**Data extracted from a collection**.
----

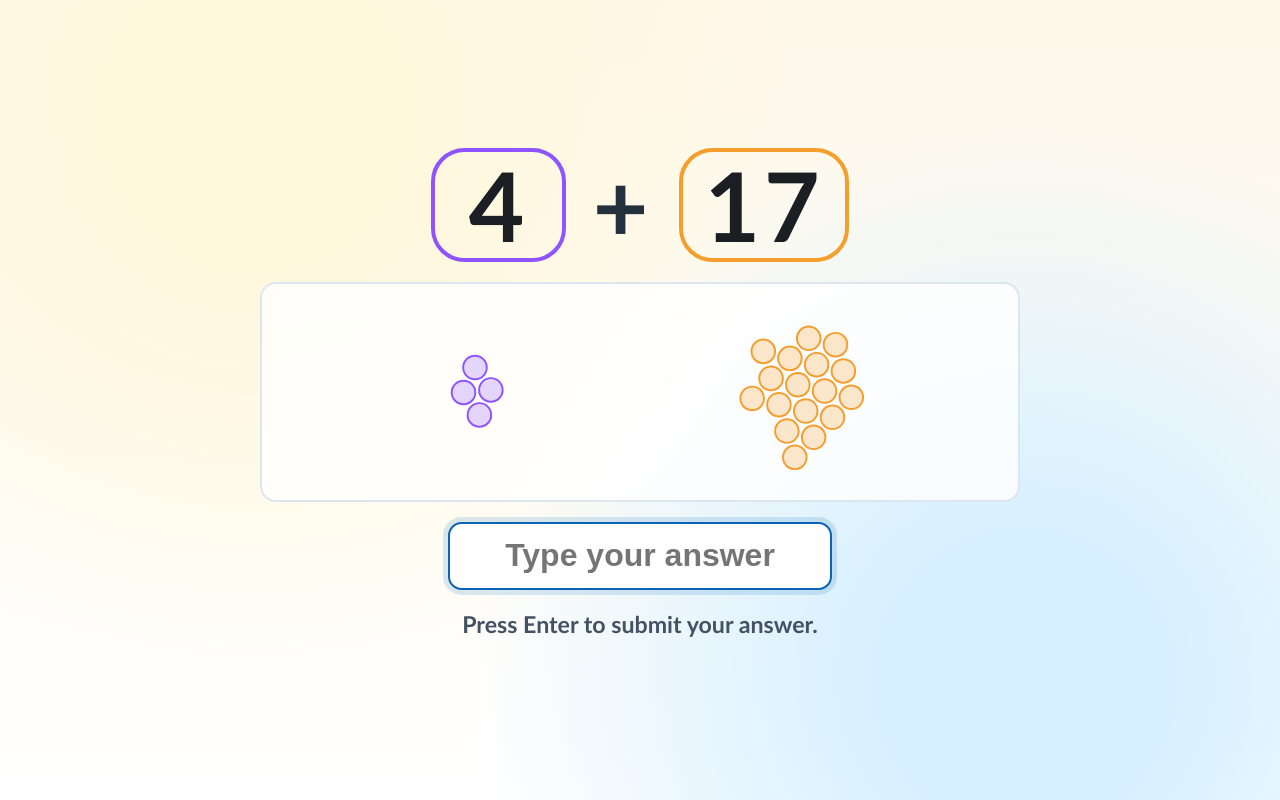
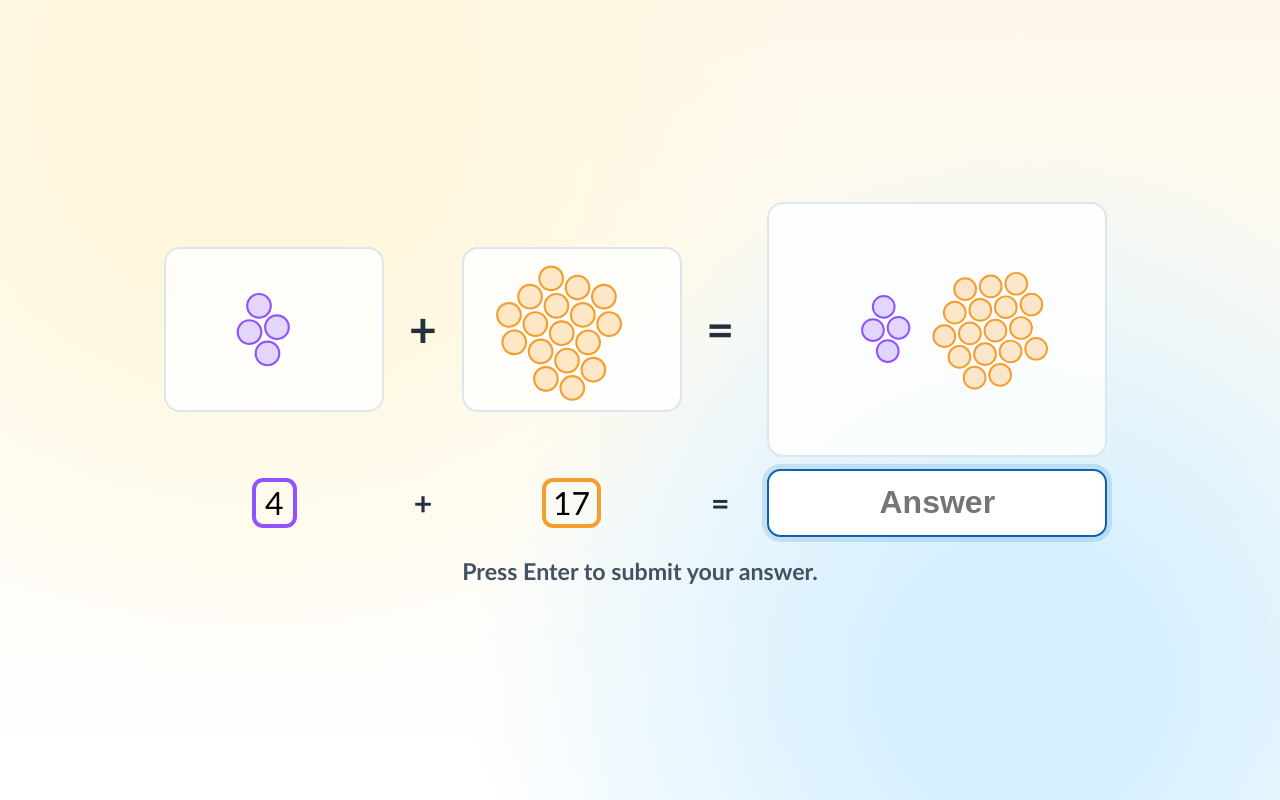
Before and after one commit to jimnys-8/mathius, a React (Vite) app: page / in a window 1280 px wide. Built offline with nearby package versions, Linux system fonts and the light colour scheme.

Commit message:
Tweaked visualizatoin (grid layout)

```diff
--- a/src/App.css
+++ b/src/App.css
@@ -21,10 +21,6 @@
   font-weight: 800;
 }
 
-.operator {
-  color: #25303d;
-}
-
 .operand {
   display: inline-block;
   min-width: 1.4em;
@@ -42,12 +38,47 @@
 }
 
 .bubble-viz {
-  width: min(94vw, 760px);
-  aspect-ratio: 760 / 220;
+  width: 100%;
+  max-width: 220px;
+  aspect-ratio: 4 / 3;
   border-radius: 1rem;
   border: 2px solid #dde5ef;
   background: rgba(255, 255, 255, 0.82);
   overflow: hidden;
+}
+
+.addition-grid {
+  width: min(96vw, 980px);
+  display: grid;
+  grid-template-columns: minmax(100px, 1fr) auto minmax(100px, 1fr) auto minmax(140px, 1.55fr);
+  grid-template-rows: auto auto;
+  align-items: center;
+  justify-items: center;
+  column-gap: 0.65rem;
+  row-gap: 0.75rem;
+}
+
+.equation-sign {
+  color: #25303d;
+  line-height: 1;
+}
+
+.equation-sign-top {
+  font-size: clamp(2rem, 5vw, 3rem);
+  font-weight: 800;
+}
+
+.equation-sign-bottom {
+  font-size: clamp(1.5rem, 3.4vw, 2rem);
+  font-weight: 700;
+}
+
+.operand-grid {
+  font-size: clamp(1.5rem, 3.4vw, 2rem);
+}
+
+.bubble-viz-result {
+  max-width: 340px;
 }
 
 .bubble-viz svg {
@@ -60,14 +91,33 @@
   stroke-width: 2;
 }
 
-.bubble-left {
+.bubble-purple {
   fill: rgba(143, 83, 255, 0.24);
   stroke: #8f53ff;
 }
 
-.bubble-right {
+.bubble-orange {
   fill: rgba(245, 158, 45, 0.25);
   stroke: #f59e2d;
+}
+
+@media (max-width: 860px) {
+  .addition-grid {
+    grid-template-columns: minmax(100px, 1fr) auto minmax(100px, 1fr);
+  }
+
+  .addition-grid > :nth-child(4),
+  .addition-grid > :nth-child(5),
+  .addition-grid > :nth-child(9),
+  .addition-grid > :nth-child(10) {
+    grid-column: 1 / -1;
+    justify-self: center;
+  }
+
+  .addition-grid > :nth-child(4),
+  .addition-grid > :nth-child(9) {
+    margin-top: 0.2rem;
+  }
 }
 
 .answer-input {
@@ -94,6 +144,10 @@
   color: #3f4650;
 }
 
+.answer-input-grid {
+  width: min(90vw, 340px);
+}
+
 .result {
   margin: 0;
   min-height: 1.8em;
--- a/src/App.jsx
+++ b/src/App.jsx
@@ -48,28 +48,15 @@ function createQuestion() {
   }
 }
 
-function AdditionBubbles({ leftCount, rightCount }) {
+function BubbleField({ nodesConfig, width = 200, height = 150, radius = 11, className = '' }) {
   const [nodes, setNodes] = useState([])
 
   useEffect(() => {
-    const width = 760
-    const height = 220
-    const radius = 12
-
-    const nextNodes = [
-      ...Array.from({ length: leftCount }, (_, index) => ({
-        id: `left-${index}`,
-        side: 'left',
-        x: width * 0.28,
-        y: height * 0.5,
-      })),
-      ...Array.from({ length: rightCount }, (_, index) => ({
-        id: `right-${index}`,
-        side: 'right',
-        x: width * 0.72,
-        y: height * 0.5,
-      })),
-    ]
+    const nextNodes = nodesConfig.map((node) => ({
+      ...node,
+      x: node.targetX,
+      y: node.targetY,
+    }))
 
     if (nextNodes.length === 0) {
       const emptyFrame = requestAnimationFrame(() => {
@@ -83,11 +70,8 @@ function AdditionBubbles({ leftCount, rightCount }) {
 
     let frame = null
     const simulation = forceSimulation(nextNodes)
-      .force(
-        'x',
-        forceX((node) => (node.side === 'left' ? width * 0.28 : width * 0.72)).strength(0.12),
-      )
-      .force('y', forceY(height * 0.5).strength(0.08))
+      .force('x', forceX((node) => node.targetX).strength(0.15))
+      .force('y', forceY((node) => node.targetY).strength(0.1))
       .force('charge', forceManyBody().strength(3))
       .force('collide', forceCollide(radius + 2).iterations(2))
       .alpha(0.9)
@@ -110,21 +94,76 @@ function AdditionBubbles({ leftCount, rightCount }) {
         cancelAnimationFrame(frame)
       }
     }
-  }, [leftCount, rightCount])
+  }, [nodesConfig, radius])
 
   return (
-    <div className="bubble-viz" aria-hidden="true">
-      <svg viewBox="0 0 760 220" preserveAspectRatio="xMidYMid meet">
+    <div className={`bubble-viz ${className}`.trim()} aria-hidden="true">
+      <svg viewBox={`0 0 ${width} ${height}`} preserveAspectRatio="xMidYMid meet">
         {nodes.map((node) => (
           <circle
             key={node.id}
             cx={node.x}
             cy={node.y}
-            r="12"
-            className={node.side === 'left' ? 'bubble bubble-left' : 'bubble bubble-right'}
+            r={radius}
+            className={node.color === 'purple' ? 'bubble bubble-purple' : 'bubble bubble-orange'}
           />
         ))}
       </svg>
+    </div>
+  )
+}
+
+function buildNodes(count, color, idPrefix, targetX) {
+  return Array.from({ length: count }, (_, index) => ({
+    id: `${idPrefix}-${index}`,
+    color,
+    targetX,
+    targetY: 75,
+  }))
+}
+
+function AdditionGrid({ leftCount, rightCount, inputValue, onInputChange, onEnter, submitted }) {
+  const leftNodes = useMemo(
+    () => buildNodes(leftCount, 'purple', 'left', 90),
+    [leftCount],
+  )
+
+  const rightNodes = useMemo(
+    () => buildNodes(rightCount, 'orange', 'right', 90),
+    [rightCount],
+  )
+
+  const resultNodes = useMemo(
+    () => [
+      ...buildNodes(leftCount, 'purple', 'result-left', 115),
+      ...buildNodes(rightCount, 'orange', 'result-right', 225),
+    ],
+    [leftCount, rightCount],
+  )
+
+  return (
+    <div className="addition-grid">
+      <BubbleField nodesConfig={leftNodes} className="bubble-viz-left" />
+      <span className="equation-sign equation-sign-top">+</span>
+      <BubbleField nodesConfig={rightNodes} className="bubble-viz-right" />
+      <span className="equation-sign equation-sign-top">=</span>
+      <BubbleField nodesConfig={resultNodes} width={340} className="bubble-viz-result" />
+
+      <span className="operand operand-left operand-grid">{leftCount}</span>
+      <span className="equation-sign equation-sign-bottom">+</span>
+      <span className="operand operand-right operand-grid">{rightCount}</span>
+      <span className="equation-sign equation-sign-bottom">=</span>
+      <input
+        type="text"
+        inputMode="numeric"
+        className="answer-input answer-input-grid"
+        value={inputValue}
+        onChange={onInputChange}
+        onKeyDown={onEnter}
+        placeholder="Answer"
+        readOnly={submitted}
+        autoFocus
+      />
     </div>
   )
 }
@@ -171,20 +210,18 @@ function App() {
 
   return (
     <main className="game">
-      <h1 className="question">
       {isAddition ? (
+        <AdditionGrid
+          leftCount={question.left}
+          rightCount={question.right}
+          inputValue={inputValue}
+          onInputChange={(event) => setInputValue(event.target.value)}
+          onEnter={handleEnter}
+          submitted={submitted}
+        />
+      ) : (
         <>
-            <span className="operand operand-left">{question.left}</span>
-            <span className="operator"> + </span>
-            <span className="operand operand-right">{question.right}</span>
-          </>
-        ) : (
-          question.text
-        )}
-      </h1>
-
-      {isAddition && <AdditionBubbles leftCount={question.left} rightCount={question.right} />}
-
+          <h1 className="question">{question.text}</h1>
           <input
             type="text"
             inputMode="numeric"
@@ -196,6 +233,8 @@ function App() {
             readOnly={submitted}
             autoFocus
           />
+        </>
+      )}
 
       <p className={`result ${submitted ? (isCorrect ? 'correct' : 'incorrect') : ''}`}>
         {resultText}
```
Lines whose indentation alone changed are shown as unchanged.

----

**TRY IT**.
Line count for "height": state how many lines of the records contain it, and give only the number.

**TASK SOLUTION**.
8